__Exercise objective__
Exclude any images and output the remaining records exactly.

· · · ·

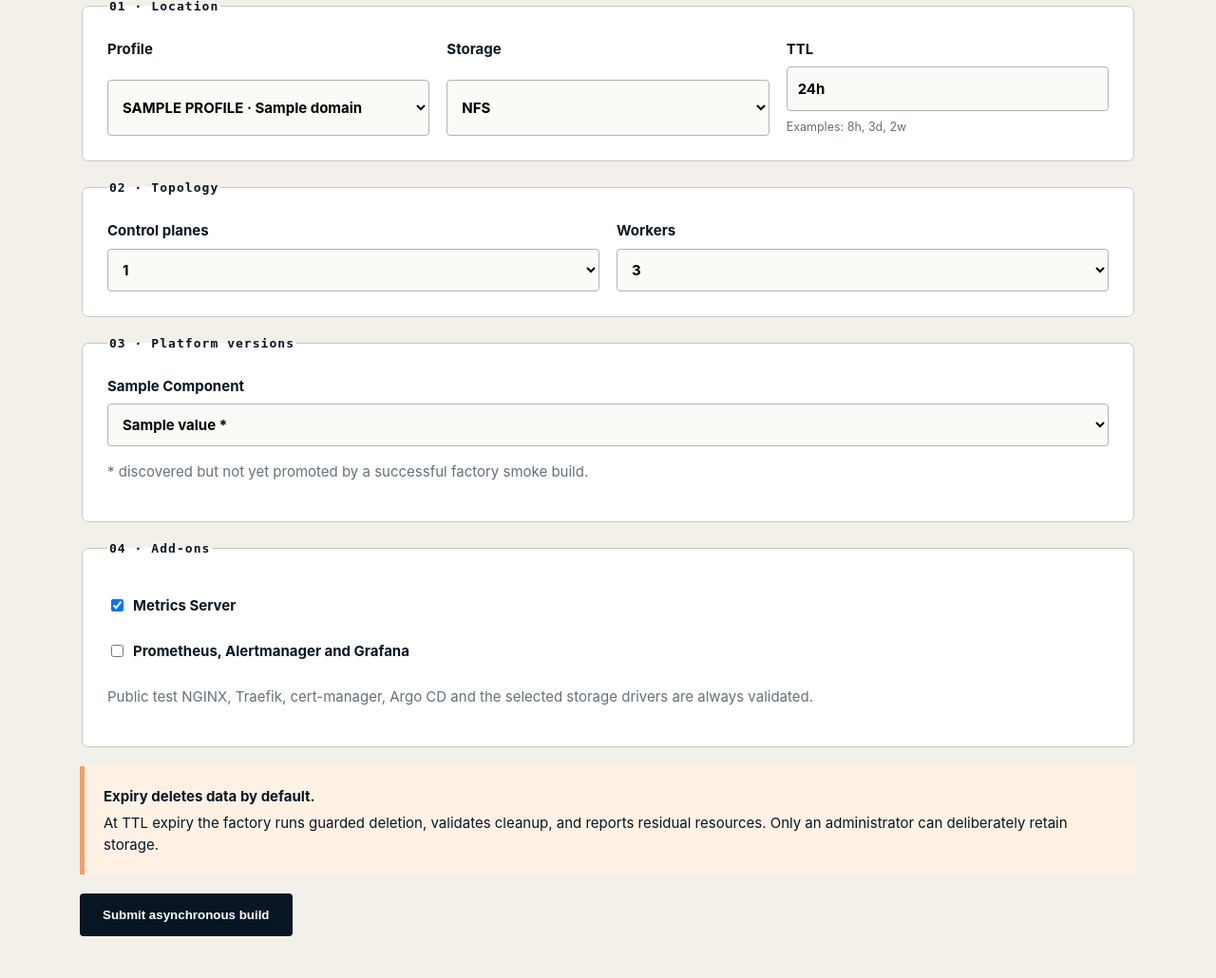
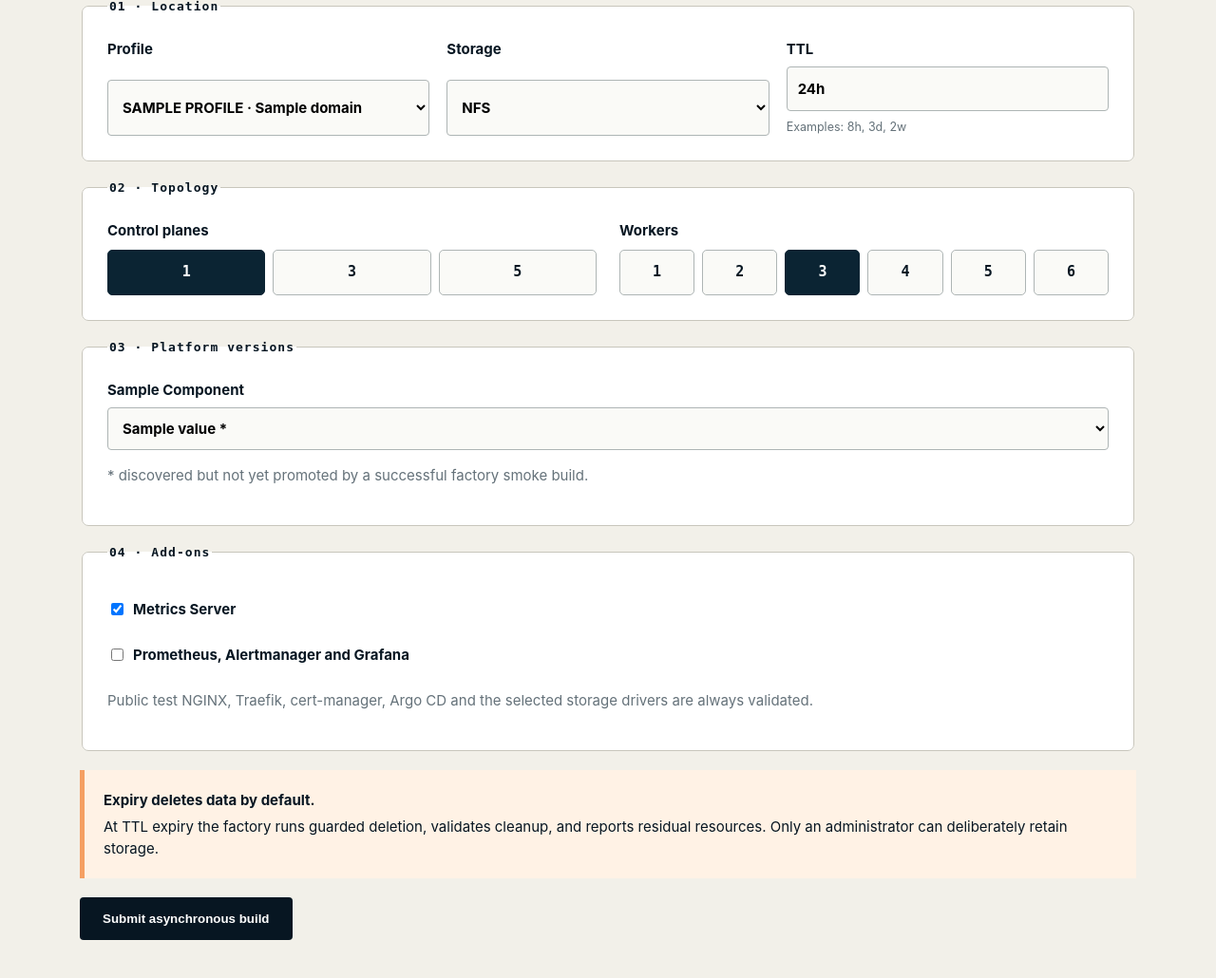
Before and after one commit to edwardtls/images, a Python web app: template cluster-factory-portal/app/templates/build.html in a window 1280 px wide. Shown: the part 307-1337 px from the top of the page at 95% size. Before the commit the page ends 1293 px from the top, so only its background shows below. Run offline with Jinja, Linux system fonts and the light colour scheme; the template is opened without the code that fills it: most values are stand-ins (such as "Sample title", 1, 10 or a date in 2020).

Commit message:
Use topology selection tiles

```diff
--- a/cluster-factory-portal/app/static/cluster.css
+++ b/cluster-factory-portal/app/static/cluster.css
@@ -1,4 +1,10 @@
 .facts div{display:flex;justify-content:space-between;padding:10px 0;border-bottom:1px solid var(--line)}
+.topology-grid{display:grid;grid-template-columns:1fr 1fr;gap:24px}
+.choice-title{display:block;margin-bottom:8px;font-weight:650}
+.choice-boxes{display:grid;gap:8px}.choice-boxes.three{grid-template-columns:repeat(3,1fr)}.choice-boxes.six{grid-template-columns:repeat(6,1fr)}
+.choice-box{display:block;position:relative;cursor:pointer}.choice-box input{position:absolute;opacity:0;inset:0;width:100%;height:100%;cursor:pointer}
+.choice-box span{display:grid;place-items:center;min-height:48px;border:1px solid #aeb5b5;border-radius:5px;background:#fafaf7;font:750 15px/1 ui-monospace,monospace;transition:background .12s,border-color .12s,color .12s,box-shadow .12s}
+.choice-box:hover span{border-color:#287a68}.choice-box input:checked+span{background:var(--navy);border-color:var(--navy);color:#fff}.choice-box input:focus-visible+span{box-shadow:0 0 0 3px var(--mint)}
 .facts dd{font-weight:750}
 .config{max-height:320px;overflow:auto;background:#edf0ed;padding:14px;font-size:11px}
 .card h2 a{text-decoration:none}
@@ -40,3 +46,4 @@
 .compact{padding:7px 10px}
 .security-health{margin-top:28px}
 @media(max-width:760px){.danger-zone{grid-template-columns:1fr;padding:20px}.danger-zone button{width:100%}.facts div{gap:14px}.facts dd{text-align:right;overflow-wrap:anywhere}}
+@media(max-width:700px){.topology-grid{grid-template-columns:1fr}.choice-boxes.six{grid-template-columns:repeat(3,1fr)}}
--- a/cluster-factory-portal/app/templates/build.html
+++ b/cluster-factory-portal/app/templates/build.html
@@ -2,7 +2,7 @@
 <section class="page-head"><div><div class="eyebrow">One guarded request</div><h1>Configure a cluster</h1><p>Your account may have {{ quota }} active cluster(s). Tested versions are shown normally; untested candidates carry *.</p></div></section>
 <form class="build-form" method="post" action="/build"><input type="hidden" name="csrf" value="{{ csrf }}">
 <fieldset><legend>01 · Location</legend><div class="form-grid"><label>Profile<select name="profile" required>{% for name,p in profiles.items() %}<option value="{{ name }}">{{ name|upper }} · {{ p.domain }}</option>{% endfor %}</select></label><label>Storage<select name="storage"><option value="nfs">NFS</option><option value="ceph">Ceph RBD</option><option value="both">NFS + Ceph RBD</option></select></label><label>TTL<input name="ttl" value="24h" pattern="[1-9][0-9]*[hdw]" required><small>Examples: 8h, 3d, 2w</small></label></div></fieldset>
-<fieldset><legend>02 · Topology</legend><div class="form-grid"><label>Control planes<select name="control_planes"><option value="1" selected>1</option><option value="3">3</option><option value="5">5</option></select></label><label>Workers<select name="workers"><option value="1">1</option><option value="2">2</option><option value="3" selected>3</option><option value="4">4</option><option value="5">5</option><option value="6">6</option></select></label></div></fieldset>
+<fieldset><legend>02 · Topology</legend><div class="topology-grid"><div><span class="choice-title" id="control-plane-label">Control planes</span><div class="choice-boxes three" role="radiogroup" aria-labelledby="control-plane-label"><label class="choice-box"><input type="radio" name="control_planes" value="1" checked><span>1</span></label><label class="choice-box"><input type="radio" name="control_planes" value="3"><span>3</span></label><label class="choice-box"><input type="radio" name="control_planes" value="5"><span>5</span></label></div></div><div><span class="choice-title" id="worker-label">Workers</span><div class="choice-boxes six" role="radiogroup" aria-labelledby="worker-label"><label class="choice-box"><input type="radio" name="workers" value="1"><span>1</span></label><label class="choice-box"><input type="radio" name="workers" value="2"><span>2</span></label><label class="choice-box"><input type="radio" name="workers" value="3" checked><span>3</span></label><label class="choice-box"><input type="radio" name="workers" value="4"><span>4</span></label><label class="choice-box"><input type="radio" name="workers" value="5"><span>5</span></label><label class="choice-box"><input type="radio" name="workers" value="6"><span>6</span></label></div></div></div></fieldset>
 <fieldset><legend>03 · Platform versions</legend><div class="form-grid versions">{% for component, options in versions.items() %}<label>{{ component|replace('_',' ')|title }}<select name="version_{{ component }}">{% for option in options %}<option value="{{ option.value }}">{{ option.value }}{% if not option.tested %} *{% endif %}</option>{% endfor %}</select></label>{% endfor %}</div><p class="note">* discovered but not yet promoted by a successful factory smoke build.</p></fieldset>
 <fieldset><legend>04 · Add-ons</legend><label class="check"><input type="checkbox" name="metrics_server" checked><span>Metrics Server</span></label><label class="check"><input type="checkbox" name="monitoring"><span>Prometheus, Alertmanager and Grafana</span></label><p class="note">Public test NGINX, Traefik, cert-manager, Argo CD and the selected storage drivers are always validated.</p></fieldset>
 <aside class="warning"><strong>Expiry deletes data by default.</strong><span>At TTL expiry the factory runs guarded deletion, validates cleanup, and reports residual resources. Only an administrator can deliberately retain storage.</span></aside><button class="button large">Submit asynchronous build</button>
```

· · · ·

__Answer__
Before and after one commit to edwardtls/images, a Python web app: template cluster-factory-portal/app/templates/build.html in a window 1280 px wide. Shown: the part 307-1337 px from the top of the page at 95% size. Before the commit the page ends 1293 px from the top, so only its background shows below. Run offline with Jinja, Linux system fonts and the light colour scheme; the template is opened without the code that fills it: most values are stand-ins (such as "Sample title", 1, 10 or a date in 2020).

Commit message:
Use topology selection tiles

```diff
--- a/cluster-factory-portal/app/static/cluster.css
+++ b/cluster-factory-portal/app/static/cluster.css
@@ -1,4 +1,10 @@
 .facts div{display:flex;justify-content:space-between;padding:10px 0;border-bottom:1px solid var(--line)}
+.topology-grid{display:grid;grid-template-columns:1fr 1fr;gap:24px}
+.choice-title{display:block;margin-bottom:8px;font-weight:650}
+.choice-boxes{display:grid;gap:8px}.choice-boxes.three{grid-template-columns:repeat(3,1fr)}.choice-boxes.six{grid-template-columns:repeat(6,1fr)}
+.choice-box{display:block;position:relative;cursor:pointer}.choice-box input{position:absolute;opacity:0;inset:0;width:100%;height:100%;cursor:pointer}
+.choice-box span{display:grid;place-items:center;min-height:48px;border:1px solid #aeb5b5;border-radius:5px;background:#fafaf7;font:750 15px/1 ui-monospace,monospace;transition:background .12s,border-color .12s,color .12s,box-shadow .12s}
+.choice-box:hover span{border-color:#287a68}.choice-box input:checked+span{background:var(--navy);border-color:var(--navy);color:#fff}.choice-box input:focus-visible+span{box-shadow:0 0 0 3px var(--mint)}
 .facts dd{font-weight:750}
 .config{max-height:320px;overflow:auto;background:#edf0ed;padding:14px;font-size:11px}
 .card h2 a{text-decoration:none}
@@ -40,3 +46,4 @@
 .compact{padding:7px 10px}
 .security-health{margin-top:28px}
 @media(max-width:760px){.danger-zone{grid-template-columns:1fr;padding:20px}.danger-zone button{width:100%}.facts div{gap:14px}.facts dd{text-align:right;overflow-wrap:anywhere}}
+@media(max-width:700px){.topology-grid{grid-template-columns:1fr}.choice-boxes.six{grid-template-columns:repeat(3,1fr)}}
--- a/cluster-factory-portal/app/templates/build.html
+++ b/cluster-factory-portal/app/templates/build.html
@@ -2,7 +2,7 @@
 <section class="page-head"><div><div class="eyebrow">One guarded request</div><h1>Configure a cluster</h1><p>Your account may have {{ quota }} active cluster(s). Tested versions are shown normally; untested candidates carry *.</p></div></section>
 <form class="build-form" method="post" action="/build"><input type="hidden" name="csrf" value="{{ csrf }}">
 <fieldset><legend>01 · Location</legend><div class="form-grid"><label>Profile<select name="profile" required>{% for name,p in profiles.items() %}<option value="{{ name }}">{{ name|upper }} · {{ p.domain }}</option>{% endfor %}</select></label><label>Storage<select name="storage"><option value="nfs">NFS</option><option value="ceph">Ceph RBD</option><option value="both">NFS + Ceph RBD</option></select></label><label>TTL<input name="ttl" value="24h" pattern="[1-9][0-9]*[hdw]" required><small>Examples: 8h, 3d, 2w</small></label></div></fieldset>
-<fieldset><legend>02 · Topology</legend><div class="form-grid"><label>Control planes<select name="control_planes"><option value="1" selected>1</option><option value="3">3</option><option value="5">5</option></select></label><label>Workers<select name="workers"><option value="1">1</option><option value="2">2</option><option value="3" selected>3</option><option value="4">4</option><option value="5">5</option><option value="6">6</option></select></label></div></fieldset>
+<fieldset><legend>02 · Topology</legend><div class="topology-grid"><div><span class="choice-title" id="control-plane-label">Control planes</span><div class="choice-boxes three" role="radiogroup" aria-labelledby="control-plane-label"><label class="choice-box"><input type="radio" name="control_planes" value="1" checked><span>1</span></label><label class="choice-box"><input type="radio" name="control_planes" value="3"><span>3</span></label><label class="choice-box"><input type="radio" name="control_planes" value="5"><span>5</span></label></div></div><div><span class="choice-title" id="worker-label">Workers</span><div class="choice-boxes six" role="radiogroup" aria-labelledby="worker-label"><label class="choice-box"><input type="radio" name="workers" value="1"><span>1</span></label><label class="choice-box"><input type="radio" name="workers" value="2"><span>2</span></label><label class="choice-box"><input type="radio" name="workers" value="3" checked><span>3</span></label><label class="choice-box"><input type="radio" name="workers" value="4"><span>4</span></label><label class="choice-box"><input type="radio" name="workers" value="5"><span>5</span></label><label class="choice-box"><input type="radio" name="workers" value="6"><span>6</span></label></div></div></div></fieldset>
 <fieldset><legend>03 · Platform versions</legend><div class="form-grid versions">{% for component, options in versions.items() %}<label>{{ component|replace('_',' ')|title }}<select name="version_{{ component }}">{% for option in options %}<option value="{{ option.value }}">{{ option.value }}{% if not option.tested %} *{% endif %}</option>{% endfor %}</select></label>{% endfor %}</div><p class="note">* discovered but not yet promoted by a successful factory smoke build.</p></fieldset>
 <fieldset><legend>04 · Add-ons</legend><label class="check"><input type="checkbox" name="metrics_server" checked><span>Metrics Server</span></label><label class="check"><input type="checkbox" name="monitoring"><span>Prometheus, Alertmanager and Grafana</span></label><p class="note">Public test NGINX, Traefik, cert-manager, Argo CD and the selected storage drivers are always validated.</p></fieldset>
 <aside class="warning"><strong>Expiry deletes data by default.</strong><span>At TTL expiry the factory runs guarded deletion, validates cleanup, and reports residual resources. Only an administrator can deliberately retain storage.</span></aside><button class="button large">Submit asynchronous build</button>
```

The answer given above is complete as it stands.